- Historic Sites
Dumbarton House is a fine example of Federal period architecture. Closely connected to the first years of the American Republic, the house has stood on the heights of Georgetown for over two centuries.
The property was built within a large tract of land patented in 1703 by an immigrant Scot, Ninian Beall (that would become Georgetown in 1751). This land was originally named "Rock of Dumbarton” in tribute to Beall’s homeland.
In 1798 developer Samuel Jackson bought 4.5 acres of "Rock of Dumbarton" on Cedar Hill, and began to construct the home that he originally called Belle Vue or View. Jackson lived in the house for a few years before it was sold.
The house went up for public auction, and eventually was acquired by Joseph Nourse, first Register of the U.S. Treasury. Nourse completed construction of the home and he and his family lived at "Mr. Jackson's House," known as Belle Vue, from 1804-1813.

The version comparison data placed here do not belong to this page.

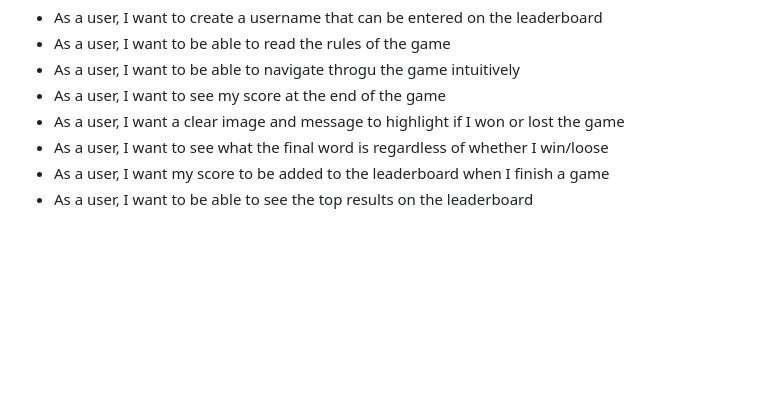
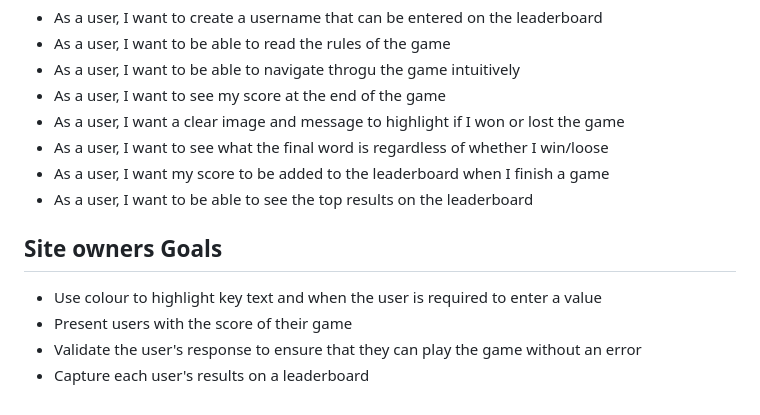
Before and after one commit to Oran-123/Hangman, a Markdown page: README.md, the part around the change. GitHub-like rendering; blank space fills up the shorter version.

Commit message:
add content for site owner goals

```diff
--- a/README.md
+++ b/README.md
@@ -69,3 +69,10 @@ This Project will be a text-based python game where the user guesses the letters
 * As a user, I want to see what the final word is regardless of whether I win/loose
 * As a user, I want my score to be added to the leaderboard when I finish a game
 * As a user, I want to be able to see the top results on the leaderboard
+
+## Site owners Goals
+
+* Use colour to highlight key text and when the user is required to enter a value
+* Present users with the score of their game
+* Validate the user's response to ensure that they can play the game without an error
+* Capture each user's results on a leaderboard
```
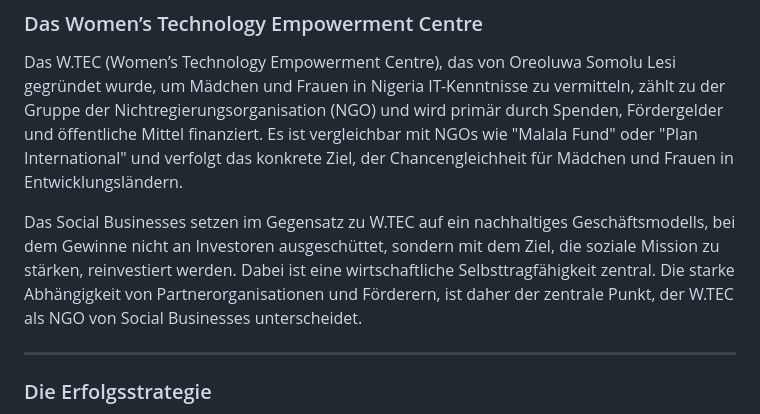
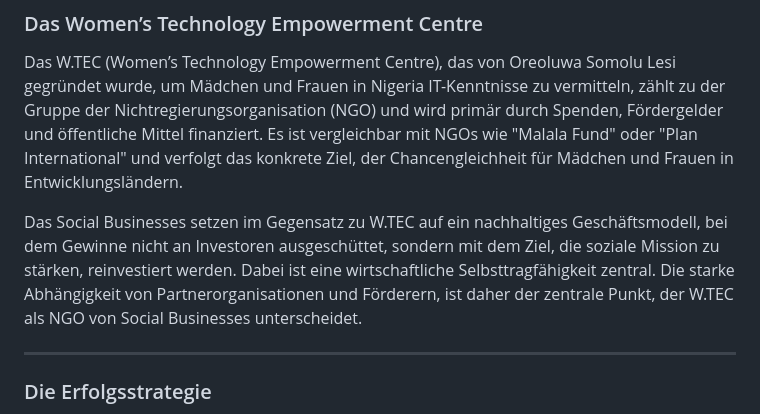
Before and after one commit to jannikmenzel/blog, a Markdown page: articles/Artikel-3.md, the part around the change. Drawn GitHub-style.

```diff
--- a/articles/Artikel-3.md
+++ b/articles/Artikel-3.md
@@ -10,7 +10,7 @@
 
 Das W.TEC (Women’s Technology Empowerment Centre), das von Oreoluwa Somolu Lesi gegründet wurde, um Mädchen und Frauen in Nigeria IT-Kenntnisse zu vermitteln, zählt zu der Gruppe der Nichtregierungsorganisation (NGO) und wird primär durch Spenden, Fördergelder und öffentliche Mittel finanziert. Es ist vergleichbar mit NGOs wie "Malala Fund" oder "Plan International" und verfolgt das konkrete Ziel, der Chancengleichheit für Mädchen und Frauen in Entwicklungsländern.
 
-Das Social Businesses setzen im Gegensatz zu W.TEC auf ein nachhaltiges Geschäftsmodells, bei dem Gewinne nicht an Investoren ausgeschüttet, sondern mit dem Ziel, die soziale Mission zu stärken, reinvestiert werden. Dabei ist eine wirtschaftliche Selbsttragfähigkeit zentral. Die starke Abhängigkeit von Partnerorganisationen und Förderern, ist daher der zentrale Punkt, der W.TEC als NGO von Social Businesses unterscheidet.
+Das Social Businesses setzen im Gegensatz zu W.TEC auf ein nachhaltiges Geschäftsmodell, bei dem Gewinne nicht an Investoren ausgeschüttet, sondern mit dem Ziel, die soziale Mission zu stärken, reinvestiert werden. Dabei ist eine wirtschaftliche Selbsttragfähigkeit zentral. Die starke Abhängigkeit von Partnerorganisationen und Förderern, ist daher der zentrale Punkt, der W.TEC als NGO von Social Businesses unterscheidet.
 
 ---
 
```
Also changed, not shown: articles/Artikel-1.md (+2 -2 lines), articles/Artikel-2.md (+2 -2 lines), assets/Eine Leber aus dem Drucker.jpg, assets/Mit Computerkursen in ein besseres Leben.jpg, assets/Software is eating the World.jpg, 3 other files.
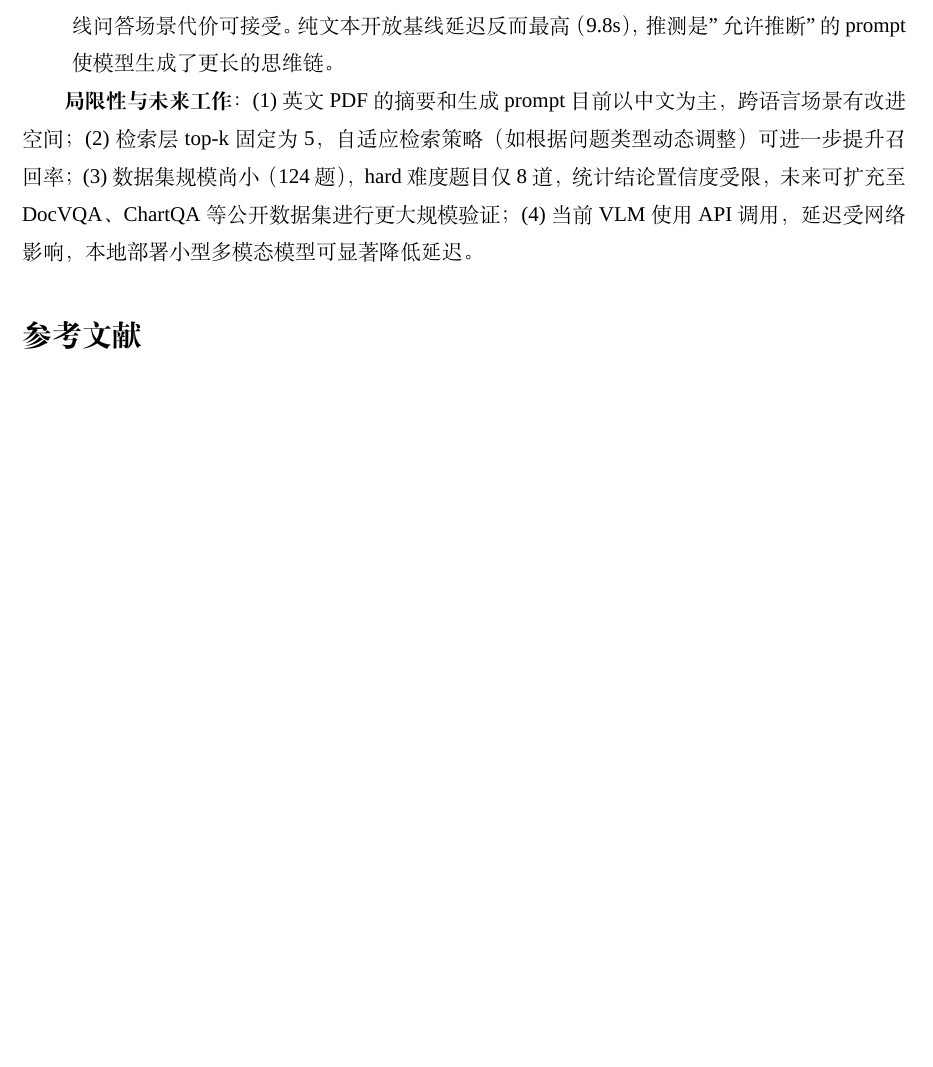
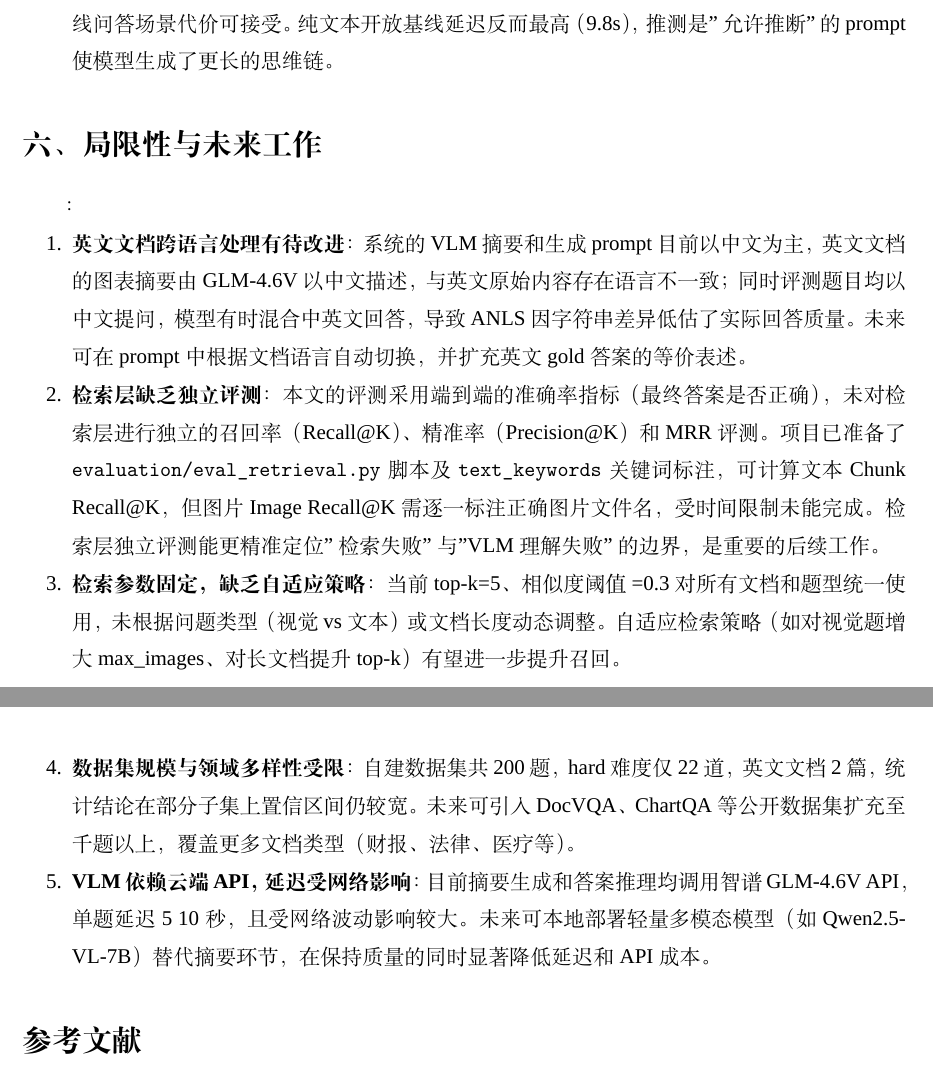
Before and after one commit to ZhuangShiHao1207/MultimodalQA, a LaTeX document (reports/实验报告.tex): part of page 13 of 14 before the commit and two parts of pages 13 and 14 of 14 after it, the two joined at a grey line, cut so that both start at the same text, the shorter picture padded with empty space. Compiled offline with XeLaTeX; a missing font is replaced by an installed copy or a similar font.

Commit message:
最最终报告

```diff
--- a/reports/实验报告.tex
+++ b/reports/实验报告.tex
@@ -746,12 +746,36 @@ IMF 经济报告准确率最低（56\%），
           推测是"允许推断"的 prompt 使模型生成了更长的思维链。
 \end{enumerate}
 
-\textbf{局限性与未来工作}：
-(1) 英文 PDF 的摘要和生成 prompt 目前以中文为主，跨语言场景有改进空间；
-(2) 检索层 top-k 固定为 5，自适应检索策略（如根据问题类型动态调整）可进一步提升召回率；
-(3) 数据集规模尚小（124 题），hard 难度题目仅 8 道，统计结论置信度受限，
-    未来可扩充至 DocVQA、ChartQA 等公开数据集进行更大规模验证；
-(4) 当前 VLM 使用 API 调用，延迟受网络影响，本地部署小型多模态模型可显著降低延迟。
+\section{局限性与未来工作}：
+\begin{enumerate}
+    \item \textbf{英文文档跨语言处理有待改进}：
+    系统的 VLM 摘要和生成 prompt 目前以中文为主，英文文档的图表摘要由 GLM-4.6V 以中文描述，
+    与英文原始内容存在语言不一致；同时评测题目均以中文提问，模型有时混合中英文回答，
+    导致 ANLS 因字符串差异低估了实际回答质量。
+    未来可在 prompt 中根据文档语言自动切换，并扩充英文 gold 答案的等价表述。
+
+    \item \textbf{检索层缺乏独立评测}：
+    本文的评测采用端到端的准确率指标（最终答案是否正确），
+    未对检索层进行独立的召回率（Recall@K）、精准率（Precision@K）和 MRR 评测。
+    项目已准备了 \texttt{evaluation/eval\_retrieval.py} 脚本及 \texttt{text\_keywords} 关键词标注，
+    可计算文本 Chunk Recall@K，但图片 Image Recall@K 需逐一标注正确图片文件名，受时间限制未能完成。
+    检索层独立评测能更精准定位"检索失败"与"VLM 理解失败"的边界，是重要的后续工作。
+
+    \item \textbf{检索参数固定，缺乏自适应策略}：
+    当前 top-k=5、相似度阈值=0.3 对所有文档和题型统一使用，
+    未根据问题类型（视觉 vs 文本）或文档长度动态调整。
+    自适应检索策略（如对视觉题增大 max\_images、对长文档提升 top-k）有望进一步提升召回。
+
+    \item \textbf{数据集规模与领域多样性受限}：
+    自建数据集共 200 题，hard 难度仅 22 道，英文文档 2 篇，
+    统计结论在部分子集上置信区间仍较宽。
+    未来可引入 DocVQA、ChartQA 等公开数据集扩充至千题以上，覆盖更多文档类型（财报、法律、医疗等）。
+
+    \item \textbf{VLM 依赖云端 API，延迟受网络影响}：
+    目前摘要生成和答案推理均调用智谱 GLM-4.6V API，单题延迟 5~10 秒，
+    且受网络波动影响较大。未来可本地部署轻量多模态模型（如 Qwen2.5-VL-7B）
+    替代摘要环节，在保持质量的同时显著降低延迟和 API 成本。
+\end{enumerate}
 
 % ================================================================
 %  参考文献
```
Also changed, not shown: README.md, reports/实验报告.pdf.
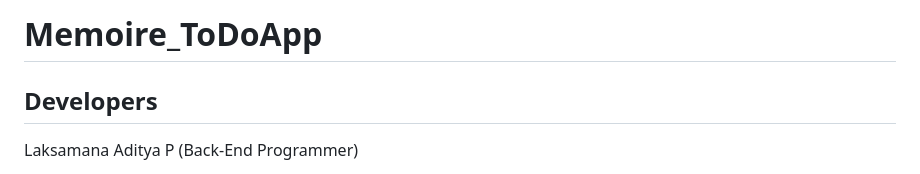
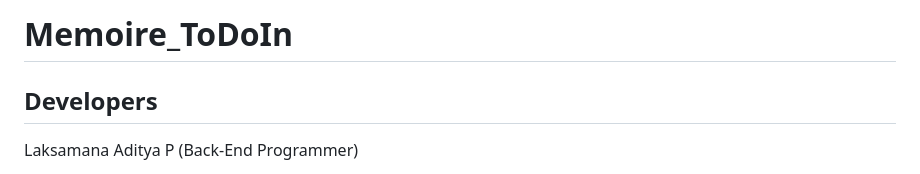
Before and after one commit to kenzolaks/Memoire_ToDoin, a Markdown page: README.md, the part around the change. Rendered like a GitHub page.

```diff
--- a/README.md
+++ b/README.md
@@ -1,4 +1,4 @@
-# Memoire_ToDoApp
+# Memoire_ToDoIn
 
 ## Developers
 Laksamana Aditya P (Back-End Programmer)
```
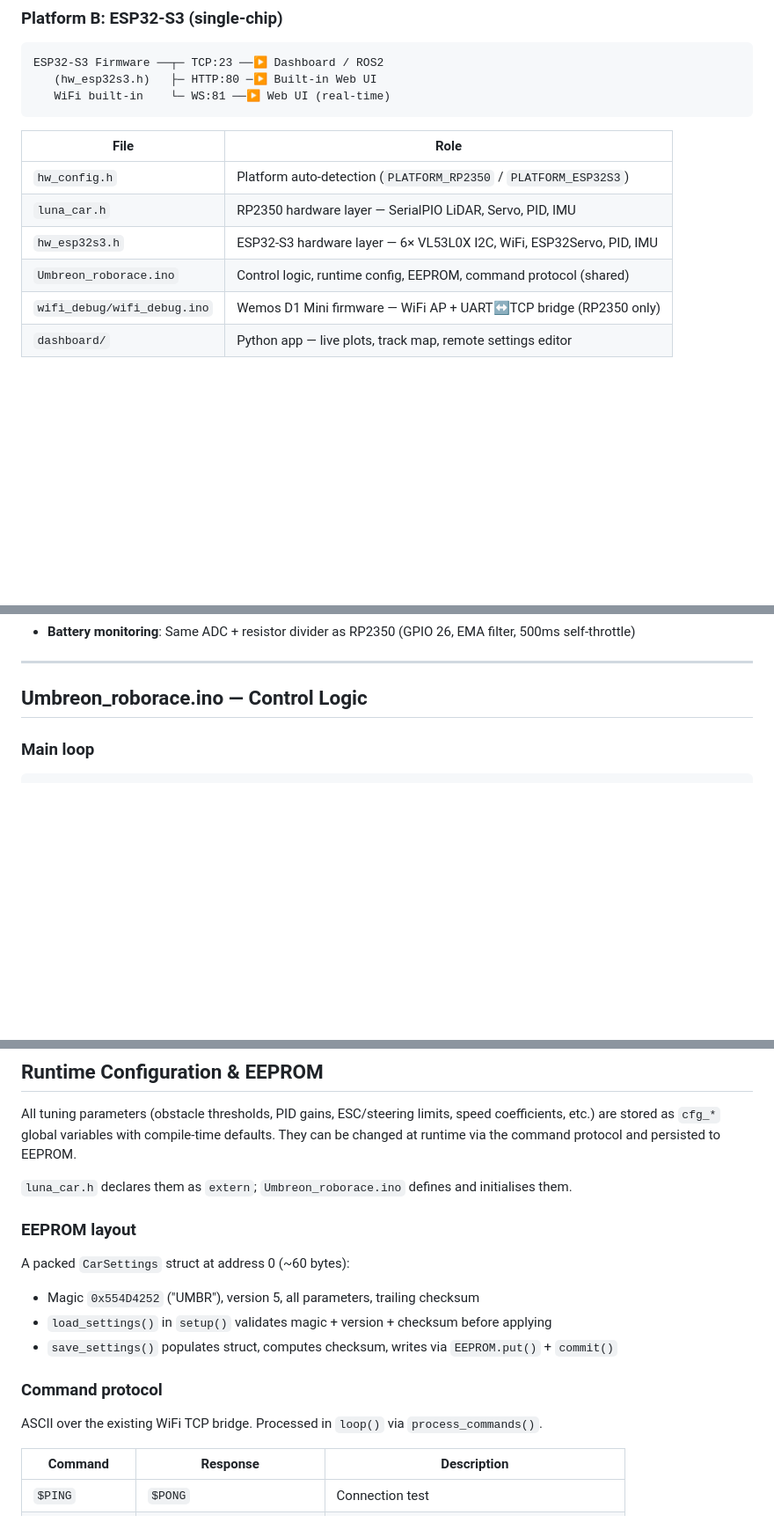
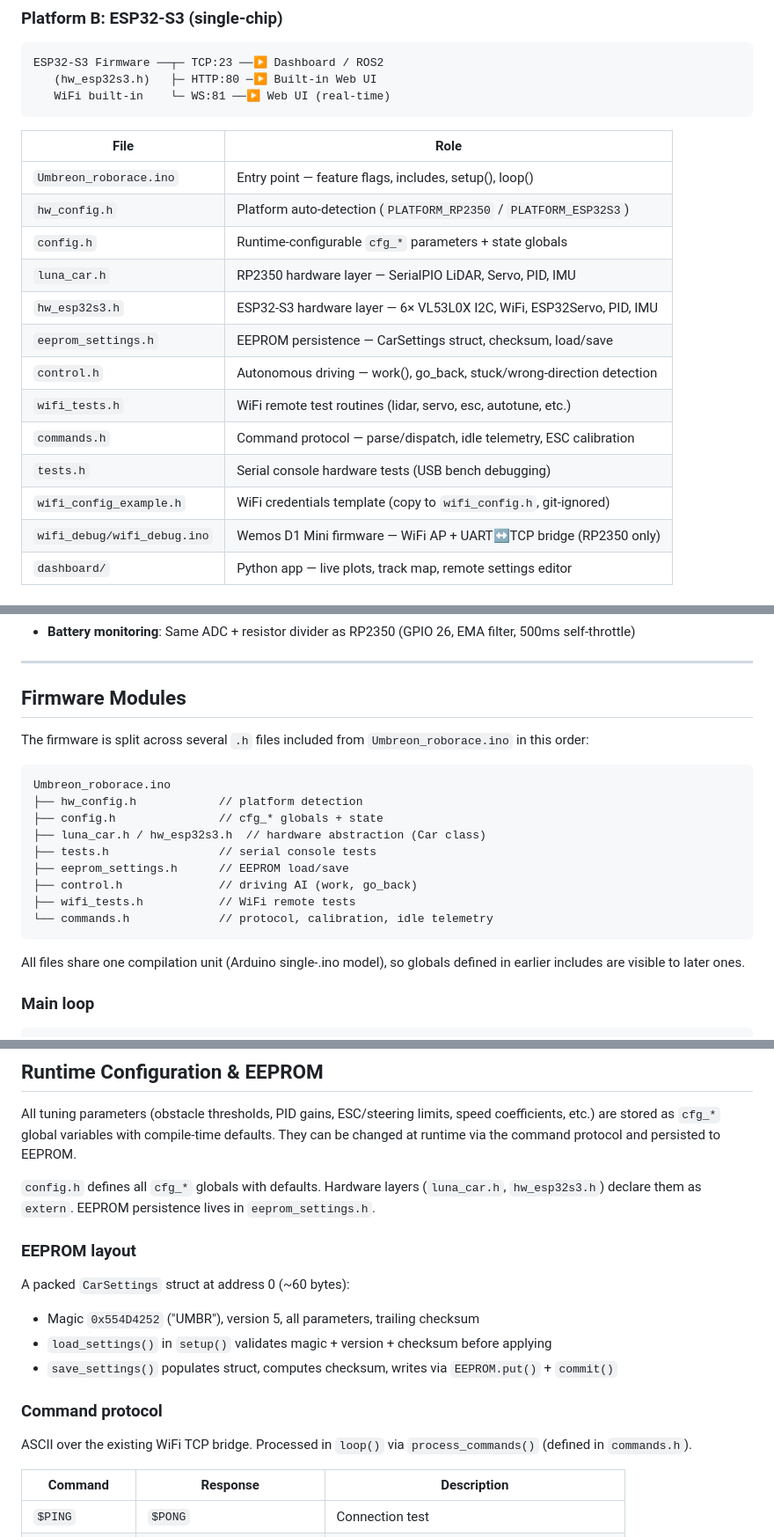
Before and after one commit to MrDaila007/Umbreon_roborace, a Markdown page: docs/architecture.md, 3 parts joined by grey strips. Shown at 88% size. Rendered like a GitHub page; blank space fills up the shorter version.

````diff
--- a/docs/architecture.md
+++ b/docs/architecture.md
@@ -22,10 +22,17 @@ ESP32-S3 Firmware ──┬─ TCP:23 ──▶ Dashboard / ROS2
 
 | File | Role |
 |---|---|
+| `Umbreon_roborace.ino` | Entry point — feature flags, includes, setup(), loop() |
 | `hw_config.h` | Platform auto-detection (`PLATFORM_RP2350` / `PLATFORM_ESP32S3`) |
+| `config.h` | Runtime-configurable `cfg_*` parameters + state globals |
 | `luna_car.h` | RP2350 hardware layer — SerialPIO LiDAR, Servo, PID, IMU |
 | `hw_esp32s3.h` | ESP32-S3 hardware layer — 6× VL53L0X I2C, WiFi, ESP32Servo, PID, IMU |
-| `Umbreon_roborace.ino` | Control logic, runtime config, EEPROM, command protocol (shared) |
+| `eeprom_settings.h` | EEPROM persistence — CarSettings struct, checksum, load/save |
+| `control.h` | Autonomous driving — work(), go_back, stuck/wrong-direction detection |
+| `wifi_tests.h` | WiFi remote test routines (lidar, servo, esc, autotune, etc.) |
+| `commands.h` | Command protocol — parse/dispatch, idle telemetry, ESC calibration |
+| `tests.h` | Serial console hardware tests (USB bench debugging) |
+| `wifi_config_example.h` | WiFi credentials template (copy to `wifi_config.h`, git-ignored) |
 | `wifi_debug/wifi_debug.ino` | Wemos D1 Mini firmware — WiFi AP + UART↔TCP bridge (RP2350 only) |
 | `dashboard/` | Python app — live plots, track map, remote settings editor |
 
@@ -254,7 +261,23 @@ This allows all `telem.print()` calls in `Umbreon_roborace.ino` to work identica
 
 ---
 
-## Umbreon_roborace.ino — Control Logic
+## Firmware Modules
+
+The firmware is split across several `.h` files included from `Umbreon_roborace.ino` in this order:
+
+```
+Umbreon_roborace.ino
+├── hw_config.h            // platform detection
+├── config.h               // cfg_* globals + state
+├── luna_car.h / hw_esp32s3.h  // hardware abstraction (Car class)
+├── tests.h                // serial console tests
+├── eeprom_settings.h      // EEPROM load/save
+├── control.h              // driving AI (work, go_back)
+├── wifi_tests.h           // WiFi remote tests
+└── commands.h             // protocol, calibration, idle telemetry
+```
+
+All files share one compilation unit (Arduino single-.ino model), so globals defined in earlier includes are visible to later ones.
 
 ### Main loop
 
@@ -330,7 +353,7 @@ When triggered:
 
 All tuning parameters (obstacle thresholds, PID gains, ESC/steering limits, speed coefficients, etc.) are stored as `cfg_*` global variables with compile-time defaults. They can be changed at runtime via the command protocol and persisted to EEPROM.
 
-`luna_car.h` declares them as `extern`; `Umbreon_roborace.ino` defines and initialises them.
+`config.h` defines all `cfg_*` globals with defaults. Hardware layers (`luna_car.h`, `hw_esp32s3.h`) declare them as `extern`. EEPROM persistence lives in `eeprom_settings.h`.
 
 ### EEPROM layout
 
@@ -341,7 +364,7 @@ A packed `CarSettings` struct at address 0 (~60 bytes):
 
 ### Command protocol
 
-ASCII over the existing WiFi TCP bridge. Processed in `loop()` via `process_commands()`.
+ASCII over the existing WiFi TCP bridge. Processed in `loop()` via `process_commands()` (defined in `commands.h`).
 
 | Command | Response | Description |
 |---|---|---|
````
Also changed, not shown: other parts of docs/architecture.md (+1 -1 lines), CLAUDE.md (+18 -3 lines).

In 1813, the home was bought by Charles Carroll. On August 24, 1814, Carroll hosted Dolly Madison during her flight from the White House and British invaders.
In 1915, when the Dumbarton ("Q Street") Bridge was built over Rock Creek, the house was moved 100 feet to its present site, to allow for the extension of Q Street into Georgetown.
The National Society of The Colonial Dames of America (The NSCDA) purchased the house in 1928 and restored it to its early 19th-century character, changing the house’s name to "Dumbarton House." The NSCDA declared Dumbarton House its national headquarters and opened it as a museum to the public in 1932.
Today Dumbarton House is one of the few stately brick homes in Washington to survive the heady days when the country and its capital were new. The design of the house reflects the shift from Georgian tradition to the Adamesque Federal style that would take hold as the new republic defined itself.
From the parlor to the dining room, through the music room to the bedrooms upstairs, visitors to Dumbarton House today see a wealth of furniture, paintings, textiles, silver, and ceramics that were made and used in the republic’s formative years.